• Yellow bleeding heart (Corydalis lutea) has fern-like, bluish-green foliage with clusters of small, yellow flowers that rise up out of the foliage. This perennial self sows nicely and quickly forms a small colony. Its foliage remains green through many hard frosts and doesn't die back fully until winter has completely set in. It thrives in shade gardens and bears near-continual blooms from early April straight through Thanksgiving in my garden.
Enjoy a long season of bloom in your perennial garden by adding some of these beauties to your beds and borders. All are available at most local, independent garden centers.
Horticulturist Jessica Walliser co-hosts “The Organic Gardeners” at 7 a.m. Sundays on KDKA Radio.
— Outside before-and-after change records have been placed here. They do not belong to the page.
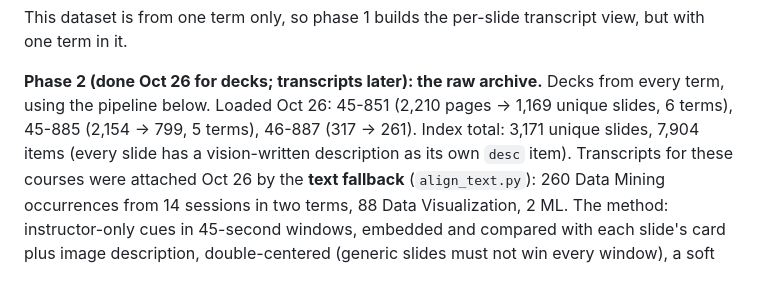
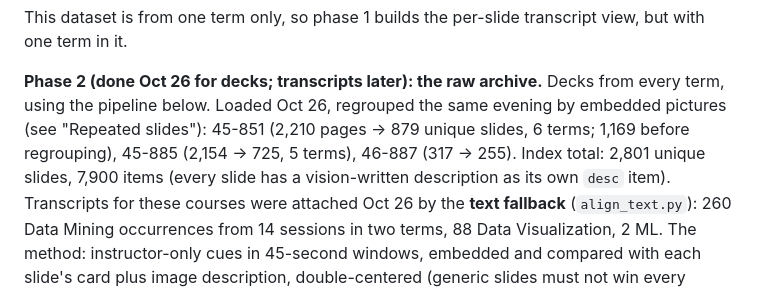
Before and after one commit to bcollier/slide-finder, a Markdown page: SPEC.md, the part around the change. GitHub-like rendering.

Commit message:
Docs: counts and scores after regrouping repeated slides
Co-Authored-By: Claude Fable 5.1 <noreply@anthropic.com>
Claude-Session: https://claude.ai/code/session_01HVmjg8TUBHLmg3PzPAQ4yn

```diff
--- a/SPEC.md
+++ b/SPEC.md
@@ -159,8 +159,9 @@ The data is read from `~/Lecture Archive/_build`. Nothing from faculty-twin's co
 This dataset is from one term only, so phase 1 builds the per-slide transcript view, but with one term in it.
 
 **Phase 2 (done Oct 26 for decks; transcripts later): the raw archive.** Decks from every term,
-using the pipeline below. Loaded Oct 26: 45-851 (2,210 pages → 1,169 unique slides, 6 terms),
-45-885 (2,154 → 799, 5 terms), 46-887 (317 → 261). Index total: 3,171 unique slides, 7,904 items (every slide has a vision-written description as its own `desc` item).
+using the pipeline below. Loaded Oct 26, regrouped the same evening by embedded pictures (see
+"Repeated slides"): 45-851 (2,210 pages → 879 unique slides, 6 terms; 1,169 before regrouping),
+45-885 (2,154 → 725, 5 terms), 46-887 (317 → 255). Index total: 2,801 unique slides, 7,900 items (every slide has a vision-written description as its own `desc` item).
 Transcripts for these courses were attached Oct 26 by the **text fallback** (`align_text.py`):
 260 Data Mining occurrences from 14 sessions in two terms, 88 Data Visualization, 2 ML. The method:
 instructor-only cues in 45-second windows, embedded and compared with each slide's card plus
```
Also changed, not shown: prompt_log.md (+2 -1 lines).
Her website is www.jessicawalliser.com. Send questions to firstname.lastname@example.org or The Good Earth, 503 Martindale St., 3rd Floor, D.L. Clark Building, Pittsburgh, PA 15212.
Show commenting policy
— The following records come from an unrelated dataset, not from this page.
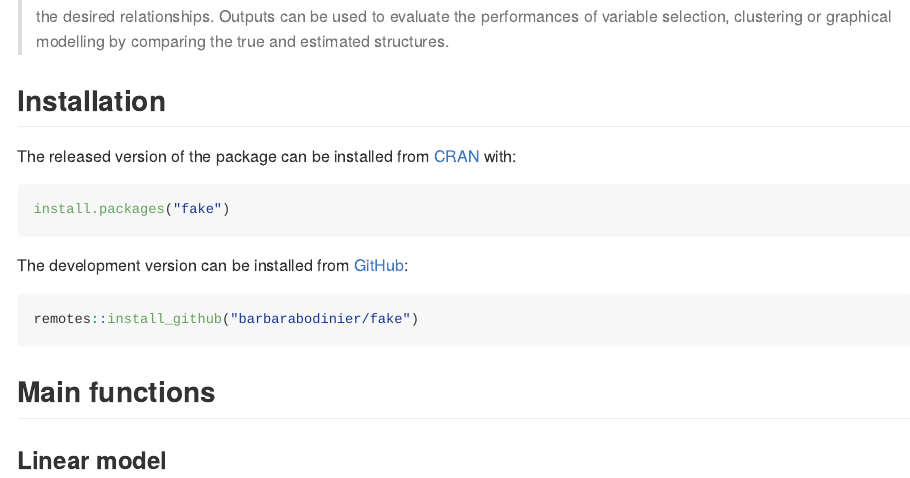
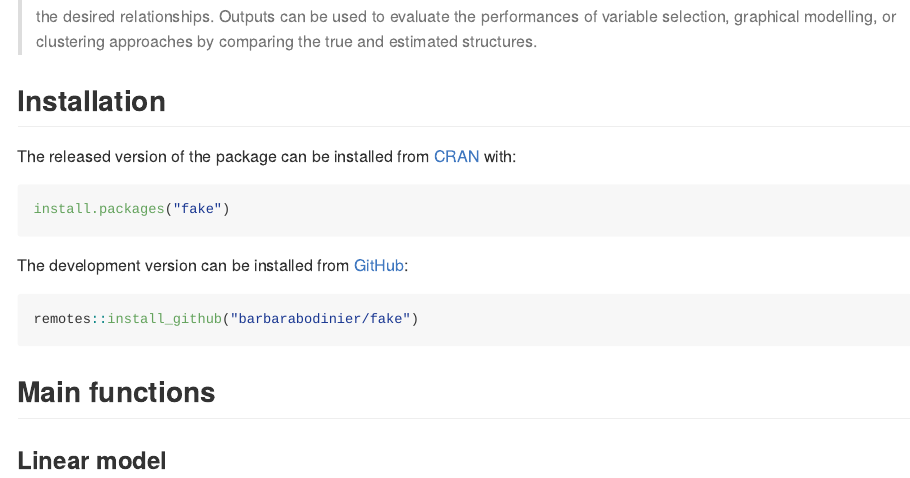
Before and after one commit to barbarabodinier/fake, an R Markdown document (README.Rmd): the page in a window 1100 px wide, from 300 px down. The pictures show the output file README.md that the author committed with the source, drawn offline in the style of GitHub; badge pictures from the web are left out.

Commit message:
update description

```diff
--- a/README.Rmd
+++ b/README.Rmd
@@ -23,7 +23,7 @@ knitr::opts_chunk$set(
 
 ## Description
 
-> This R package can be used to generate artificial data conditionally on pre-specified (simulated or user-defined) relationships between the simulated variables/observations. Each observation is drawn from a multivariate Normal distribution where the mean vector and covariance matrix reflect the desired relationships. Outputs can be used to evaluate the performances of variable selection, clustering or graphical modelling by comparing the true and estimated structures.
+> This R package can be used to generate artificial data conditionally on pre-specified (simulated or user-defined) relationships between the simulated variables/observations. Each observation is drawn from a multivariate Normal distribution where the mean vector and covariance matrix reflect the desired relationships. Outputs can be used to evaluate the performances of variable selection, graphical modelling, or clustering approaches by comparing the true and estimated structures.
 
 
 ## Installation
```
Also changed, not shown: README.md, README.Rmd (16 more changed lines), 1 other file.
TribLive commenting policy
You are solely responsible for your comments and by using TribLive.com you agree to our Terms of Service.
We moderate comments. Our goal is to provide substantive commentary for a general readership. By screening submissions, we provide a space where readers can share intelligent and informed commentary that enhances the quality of our news and information.
While most comments will be posted if they are on-topic and not abusive, moderating decisions are subjective. We will make them as carefully and consistently as we can. Because of the volume of reader comments, we cannot review individual moderation decisions with readers.
We value thoughtful comments representing a range of views that make their point quickly and politely. We make an effort to protect discussions from repeated comments either by the same reader or different readers.
We follow the same standards for taste as the daily newspaper. A few things we won't tolerate: personal attacks, obscenity, vulgarity, profanity (including expletives and letters followed by dashes), commercial promotion, impersonations, incoherence, proselytizing and SHOUTING. Don't include URLs to Web sites.
We do not edit comments. They are either approved or deleted. We reserve the right to edit a comment that is quoted or excerpted in an article. In this case, we may fix spelling and punctuation.
We welcome strong opinions and criticism of our work, but we don't want comments to become bogged down with discussions of our policies and we will moderate accordingly.
We appreciate it when readers and people quoted in articles or blog posts point out errors of fact or emphasis and will investigate all assertions. But these suggestions should be sent via e-mail. To avoid distracting other readers, we won't publish comments that suggest a correction. Instead, corrections will be made in a blog post or in an article.
- Steelers’ Brown skipping voluntary offseason workouts
- MLB notebook: Gennett’s shower injury could put him on DL
- Penguins sell out Game 3, extend streak to 376 games
- UPMC is the target of nihilistic envy
- Pittsburgh Public Theater taking on Shakespeare’s ‘Othello’
- The gathering storm: An IRS defeat
- NHL notebook: Sharks, McLellan part ways after 7 years
- Deputies arrest couple, seize 45 bricks of heroin in Penn Hills
- Don’t watch till the race starts
- My takes on the news
- Doctors incorporate ideas for retirement planning into new book